This is the week that was

Seven days in the House as brought to you by Aaron Wherry

After one last procedural protest and a final day of debate, the House passed C-38. When all of last week’s votes were tallied, four New Democrats had the best attendance. Wayne Easter said there was no Nazi salute, but Joe Oliver repeated his complaint. Elizabeth May talked about inevitability and challenged Conservative MPs to a quiz. David Wilks explained himself. Irwin Cotler tallied 19 complaints with the budget bill. Marc Garneau sought new rules for omnibus legislation. John Weston saw a failure to communicate. And the Muskoka Watershed Council registered its complaint.

Kevin Page presented the Harper government with a legal opinion, dismissed John Baird’s rebuke and defended his office, while the PBO’s future hung in the balance. Peter Kent turned the government inside out on carbon pricing. Jason Kenney called Alberta’s deputy premier an asshole. Kevin Lamoureux put the bad word on the record. James Lunney quibbled with his government’s cuts to the coast guard. After dismissing opposition complaints, Vic Toews stepped back again. Anonymous oppositions MPs questioned the Speaker and the Speaker reprimanded a Conservative backbencher.

Rona Ambrose promised to check DND’s math. Stephen Harper suggested a new date for the next election. Jim Flaherty fiddled with mortgage again. Martha Hall Findlay challenged supply management and was thus chastised. Megan Leslie and Michelle Rempel exchanged pleasantries. Cabinet shuffle speculation began. And the House adjourned for the summer.

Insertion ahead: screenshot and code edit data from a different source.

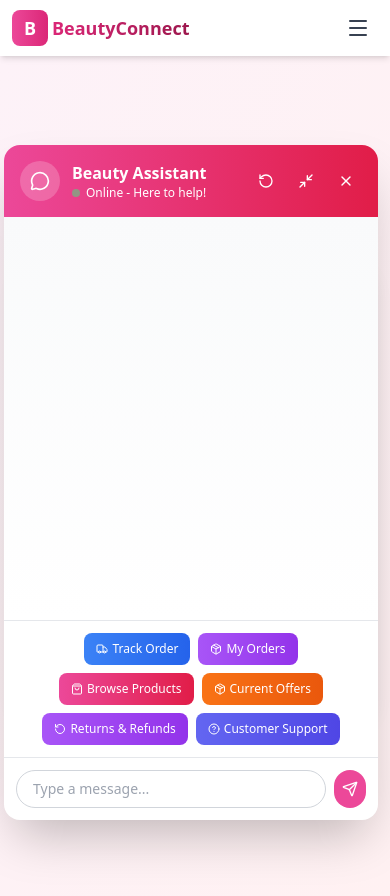
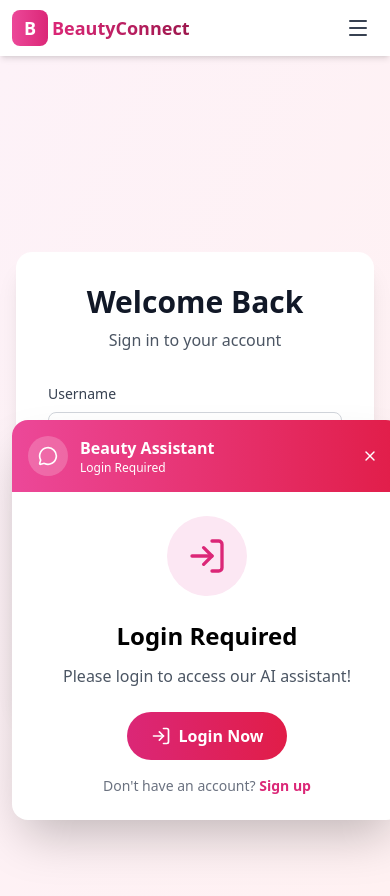
Before and after one commit to Hrishikeshkukade/cosmetics-ecommerce-frontend, a React (Vite) app: page /login in a window 390 px wide. Both pictures are taken after a click on the button 334 px from the left and 788 px from the top of the page. Shown: the top 896 px of the page. Built offline with nearby package versions, Linux system fonts and the light colour scheme.

Commit message:
Made ChatWidget Responsive

```diff
--- a/src/components/ChatWidget.jsx
+++ b/src/components/ChatWidget.jsx
@@ -41,13 +41,20 @@ const ChatbotWidget = () => {
 
   const extractOrderIdentifier = (input) => {
     if (!input) return null;
+
+
     const cleaned = input.trim().replace(/^#/, '');
+
+
     if (cleaned.toUpperCase().startsWith('ORD')) {
       return cleaned;
     }
+
+
     const digits = cleaned.match(/\d+/);
     return digits ? digits[0] : null;
   };
+
 
   const addBotMessage = (text, type = 'text', data = null) => {
     setIsTyping(true);
@@ -75,6 +82,7 @@ const ChatbotWidget = () => {
 
   const fetchMyOrders = async () => {
     try {
+      // Use my-orders endpoint with pagination
       const response = await api.get(`/orders/my-orders?page=0&size=10`);
       if (response.data && response.data.content && response.data.content.length > 0) {
         addBotMessage("Here are your recent orders:", 'orders', response.data.content.slice(0, 5));
@@ -89,10 +97,12 @@ const ChatbotWidget = () => {
 
   const trackOrder = async (orderIdentifier) => {
     try {
+
       const isOrderNumber = orderIdentifier.toString().includes('ORD') || isNaN(orderIdentifier);
       const endpoint = isOrderNumber
         ? `/orders/order-number/${orderIdentifier}`
         : `/orders/${orderIdentifier}`;
+
       const response = await api.get(endpoint);
       if (response.data) {
         addBotMessage("Here's your order status:", 'order-detail', response.data);
@@ -138,6 +148,7 @@ const ChatbotWidget = () => {
   const handleOptionClick = (option) => {
     addUserMessage(option.label);
     setShowOptions(false);
+
     switch (option.id) {
       case 'track':
         setWaitingFor('order');
@@ -168,6 +179,7 @@ const ChatbotWidget = () => {
 
   const handleSendMessage = async () => {
     if (!inputMessage.trim()) return;
+
     const userInput = inputMessage.trim();
     addUserMessage(userInput);
     setInputMessage('');
@@ -175,6 +187,7 @@ const ChatbotWidget = () => {
 
     if (waitingFor === 'order') {
       const orderIdentifier = extractOrderIdentifier(userInput);
+
       if (orderIdentifier) {
         setWaitingFor(null);
         await trackOrder(orderIdentifier);
@@ -195,6 +208,31 @@ const ChatbotWidget = () => {
         addBotMessage("Please enter a valid order number.");
       }
       return;
+    }
+
+    const extracted = extractOrderIdentifier(userInput);
+
+    if (extracted) {
+      await trackOrder(extracted);
+      setTimeout(() => setShowOptions(true), 1500);
+    } else if (lowerMsg.includes('track') || lowerMsg.includes('status')) {
+      setWaitingFor('order');
+      addBotMessage("Please enter your order number.");
+    } else if (lowerMsg.includes('my order')) {
+      fetchMyOrders();
+      setTimeout(() => setShowOptions(true), 1500);
+    } else if (lowerMsg.includes('product') || lowerMsg.includes('buy') || lowerMsg.includes('shop')) {
+      fetchCategories();
+      setTimeout(() => setShowOptions(true), 1500);
+    } else if (lowerMsg.includes('offer') || lowerMsg.includes('discount')) {
+      addBotMessage("🎉 Use code BEAUTY50 for 50% OFF! Check current offers for more deals.");
+      setTimeout(() => setShowOptions(true), 1000);
+    } else if (lowerMsg.includes('return') || lowerMsg.includes('refund')) {
+      addBotMessage("I can help with returns. Please provide your order number.");
+      setWaitingFor('return-order');
+    } else {
+      addBotMessage("I can help you:\n• Track orders\n• View orders\n• Browse products\n• Check offers\n• Process returns");
+      setTimeout(() => setShowOptions(true), 1000);
     }
   };
 
@@ -217,13 +255,12 @@ const ChatbotWidget = () => {
   };
 
   const renderMessage = (msg) => {
-
     if (msg.messageType === 'orders' && msg.data) {
       return (
         <div className="space-y-2">
           <p className="text-sm font-medium mb-3">{msg.text}</p>
           {msg.data.map(order => (
-            <div key={order.id} className="bg-gray-50 p-3 rounded-lg border max-w-full">
+            <div key={order.id} className="bg-gray-50 p-3 rounded-lg border">
               <div className="flex justify-between items-start mb-2">
                 <span className="font-semibold text-sm">{order.orderNumber || `Order #${order.id}`}</span>
                 {getOrderStatusBadge(order.status)}
@@ -245,13 +282,12 @@ const ChatbotWidget = () => {
       );
     }
 
-
     if (msg.messageType === 'order-detail' && msg.data) {
       const order = msg.data;
       return (
         <div className="space-y-3">
           <p className="text-sm font-medium mb-2">{msg.text}</p>
-          <div className="bg-gradient-to-r from-pink-50 to-rose-50 p-4 rounded-lg border border-pink-200 max-w-full">
+          <div className="bg-gradient-to-r from-pink-50 to-rose-50 p-4 rounded-lg border border-pink-200">
             <div className="flex justify-between items-start mb-3">
               <div>
                 <h4 className="font-bold text-base">Order {order.orderNumber || `#${order.id}`}</h4>
@@ -280,7 +316,7 @@ const ChatbotWidget = () => {
       return (
         <div className="space-y-2">
           <p className="text-sm font-medium mb-3">{msg.text}</p>
-          <div className="grid grid-cols-2 sm:grid-cols-3 gap-2">
+          <div className="grid grid-cols-2 gap-2">
             {msg.data.map(category => (
               <button
                 key={category.id}
@@ -306,7 +342,7 @@ const ChatbotWidget = () => {
           <p className="text-sm font-medium mb-3">{msg.text}</p>
           <div className="space-y-2 max-h-64 overflow-y-auto">
             {msg.data.map(product => (
-              <div key={product.id} className="bg-white p-3 rounded-lg border hover:border-pink-300 transition-colors max-w-full">
+              <div key={product.id} className="bg-white p-3 rounded-lg border hover:border-pink-300 transition-colors">
                 <div className="flex gap-3">
                   {product.imageUrl && (
                     <img src={product.imageUrl} alt={product.name} className="w-16 h-16 object-cover rounded" />
@@ -332,10 +368,52 @@ const ChatbotWidget = () => {
       );
     }
 
-    return <p className="text-sm whitespace-pre-line leading-relaxed break-words">{msg.text}</p>;
+    return <p className="text-sm whitespace-pre-line leading-relaxed">{msg.text}</p>;
   };
 
-  // Mobile-safe open button
+  if (!isAuthenticated) {
+    if (!isOpen) {
+      return (
+        <button onClick={() => setIsOpen(true)} className="fixed bottom-6 right-6 w-16 h-16 bg-gradient-to-r from-pink-500 to-rose-500 rounded-full shadow-2xl flex items-center justify-center hover:scale-110 transition-all z-50">
+          <MessageCircle className="h-7 w-7 text-white" />
+          <span className="absolute -top-1 -right-1 w-4 h-4 bg-green-400 rounded-full animate-pulse"></span>
+        </button>
+      );
+    }
+    return (
+      <div className="fixed bottom-6 left-3 right-3 sm:right-6 sm:left-auto w-full max-w-[420px] bg-white rounded-2xl shadow-2xl z-50 h-[400px] flex flex-col">
+        <div className="bg-gradient-to-r from-pink-500 to-rose-600 text-white p-4 rounded-t-2xl flex justify-between items-center">
+          <div className="flex items-center gap-3">
+            <div className="w-10 h-10 bg-white/20 rounded-full flex items-center justify-center">
+              <MessageCircle className="h-5 w-5" />
+            </div>
+            <div>
+              <h3 className="font-bold">Beauty Assistant</h3>
+              <p className="text-xs">Login Required</p>
+            </div>
+          </div>
+          <button onClick={() => setIsOpen(false)} className="hover:bg-white/20 p-2 rounded-lg">
+            <X className="h-4 w-4" />
+          </button>
+        </div>
+          <div className="flex-1 flex flex-col items-center justify-center p-6 sm:p-8 text-center">
+          <div className="w-20 h-20 bg-pink-100 rounded-full flex items-center justify-center mb-6">
+            <LogIn className="h-10 w-10 text-pink-600" />
+          </div>
+          <h3 className="text-2xl font-bold mb-3">Login Required</h3>
+          <p className="text-gray-600 mb-6">Please login to access our AI assistant!</p>
+          <button onClick={() => navigate('/login')} className="bg-gradient-to-r from-pink-600 to-rose-600 text-white px-6 py-3 rounded-full font-semibold hover:shadow-lg flex items-center gap-2">
+            <LogIn className="h-5 w-5" />
+            Login Now
+          </button>
+          <p className="text-sm text-gray-500 mt-4">
+            Don't have an account? <button onClick={() => navigate('/register')} className="text-pink-600 font-semibold hover:underline">Sign up</button>
+          </p>
+        </div>
+      </div>
+    );
+  }
+
   if (!isOpen) {
     return (
       <button onClick={() => setIsOpen(true)} className="fixed bottom-6 right-6 w-16 h-16 bg-gradient-to-r from-pink-500 to-rose-500 rounded-full shadow-2xl flex items-center justify-center hover:scale-110 transition-all z-50">
@@ -345,10 +423,8 @@ const ChatbotWidget = () => {
     );
   }
 
-  // Main chatbot container, responsive for small screens
   return (
-    <div className={`fixed bottom-6 right-3 w-[calc(100%-1rem)] sm:w-[420px] max-w-[100vw] bg-white rounded-2xl shadow-2xl z-50 flex flex-col ${isMinimized ? 'h-16' : 'h-[80vh] sm:h-[600px]'}`}>
-
+    <div className={`fixed bottom-6 left-3 right-3 sm:right-6 sm:left-auto w-full max-w-[420px] bg-white rounded-2xl shadow-2xl z-50 flex flex-col ${isMinimized ? 'h-16' : 'h-[70vh] sm:h-[600px]'}`}>
       <div className="bg-gradient-to-r from-pink-500 to-rose-600 text-white p-4 rounded-t-2xl flex justify-between items-center">
         <div className="flex items-center gap-3">
           <div className="w-10 h-10 bg-white/20 rounded-full flex items-center justify-center">
@@ -377,52 +453,64 @@ const ChatbotWidget = () => {
 
       {!isMinimized && (
         <>
-          <div className="flex-1 overflow-y-auto p-4 space-y-4 bg-gradient-to-b from-gray-50 to-white">
+          <div className="flex-1 overflow-y-auto p-3 sm:p-4 space-y-4 bg-gradient-to-b from-gray-50 to-white">
             {messages.map((msg) => (
               <div key={msg.id} className={`flex ${msg.type === 'user' ? 'justify-end' : 'justify-start'}`}>
-                <div className={`max-w-full sm:max-w-[85%] px-4 py-3 rounded-2xl shadow-sm ${msg.type === 'user' ? 'bg-gradient-to-r from-pink-600 to-rose-600 text-white' : 'bg-gray-100 text-gray-800'}`}>
+                <div className={`max-w-[85%] px-4 py-3 rounded-2xl shadow-sm ${msg.type === 'user' ? 'bg-gradient-to-r from-pink-600 to-rose-600 text-white rounded-br-none' : 'bg-white text-gray-800 rounded-bl-none border'}`}>
                   {renderMessage(msg)}
+                  <p className={`text-xs mt-2 ${msg.type === 'user' ? 'text-pink-100' : 'text-gray-400'}`}>
+                    {msg.timestamp.toLocaleTimeString([], { hour: '2-digit', minute: '2-digit' })}
+                  </p>
                 </div>
               </div>
             ))}
+
             {isTyping && (
               <div className="flex justify-start">
-                <div className="bg-gray-100 text-gray-800 max-w-[50%] px-4 py-3 rounded-2xl shadow-sm">
-                  <span className="animate-pulse">Typing...</span>
+                <div className="bg-white px-4 py-3 rounded-2xl border">
+                  <div className="flex gap-1">
+                    <span className="w-2 h-2 bg-gray-400 rounded-full animate-bounce"></span>
+                    <span className="w-2 h-2 bg-gray-400 rounded-full animate-bounce" style={{ animationDelay: '0.1s' }}></span>
+                    <span className="w-2 h-2 bg-gray-400 rounded-full animate-bounce" style={{ animationDelay: '0.2s' }}></span>
+                  </div>
                 </div>
               </div>
             )}
-            <div ref={messagesEndRef}></div>
-          </div>
 
-          {showOptions && (
-            <div className="p-3 border-t border-gray-200 flex flex-wrap gap-2 justify-center sm:justify-start overflow-x-auto">
-              {quickOptions.map(option => {
+            {showOptions && !isTyping && (
+              <div className="space-y-3">
+                <p className="text-xs font-semibold text-gray-500 text-center">Quick Actions</p>
+                <div className="grid grid-cols-2 gap-2">
+                  {quickOptions.map((option) => {
                     const Icon = option.icon;
                     return (
-                  <button
-                    key={option.id}
-                    onClick={() => handleOptionClick(option)}
-                    className={`flex items-center gap-1 px-3 py-2 rounded-lg text-white bg-gradient-to-r ${option.color} hover:scale-105 transition-all text-xs sm:text-sm whitespace-nowrap flex-shrink-0`}
-                  >
-                    <Icon className="h-3 w-3 sm:h-4 sm:w-4" /> {option.label}
+                      <button key={option.id} onClick={() => handleOptionClick(option)} className={`bg-gradient-to-r ${option.color} text-white p-3 rounded-xl hover:shadow-lg transition-all hover:scale-105 group`}>
+                        <Icon className="h-5 w-5 mx-auto mb-1 group-hover:scale-110 transition-transform" />
+                        <span className="text-xs font-medium">{option.label}</span>
                       </button>
                     );
                   })}
                 </div>
+              </div>
             )}
+            <div ref={messagesEndRef} />
+          </div>
 
-          <div className="flex p-3 border-t border-gray-200 gap-2">
+          <div className="p-3 sm:p-4 border-t rounded-b-2xl">
+            <div className="flex gap-2 items-center">
               <input
+                type="text"
                 value={inputMessage}
-              onChange={e => setInputMessage(e.target.value)}
-              onKeyDown={e => e.key === 'Enter' && handleSendMessage()}
-              className="flex-1 border border-gray-300 rounded-full px-4 py-2 text-sm focus:outline-none focus:ring-2 focus:ring-pink-500 focus:border-pink-500"
-              placeholder="Type a message..."
+                onChange={(e) => setInputMessage(e.target.value)}
+                onKeyPress={(e) => e.key === 'Enter' && !e.shiftKey && (e.preventDefault(), handleSendMessage())}
+                placeholder={waitingFor ? "Type your answer..." : "Type your message..."}
+                className="flex-1 px-3 py-2 sm:px-4 sm:py-3 border rounded-full focus:outline-none focus:ring-2 focus:ring-pink-500"
               />
-            <button onClick={handleSendMessage} className="p-2 rounded-full bg-pink-500 hover:bg-rose-500 text-white">
-              <Send className="h-4 w-4" />
+              <button onClick={handleSendMessage} disabled={!inputMessage.trim()} className="bg-gradient-to-r from-pink-600 to-rose-600 text-white px-4 sm:px-5 py-2.5 sm:py-3 rounded-full hover:shadow-lg disabled:opacity-50 disabled:cursor-not-allowed hover:scale-105">
+                <Send className="h-5 w-5" />
               </button>
+            </div>
+            <p className="text-xs text-gray-400 text-center mt-2">Powered by AI • Real-time data</p>
           </div>
         </>
       )}
```
Lines whose indentation alone changed are shown as unchanged.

Alice Funke followed the votes in the 2011 election. The Agenda considered the Liberal party’s future. And this week had four sketches.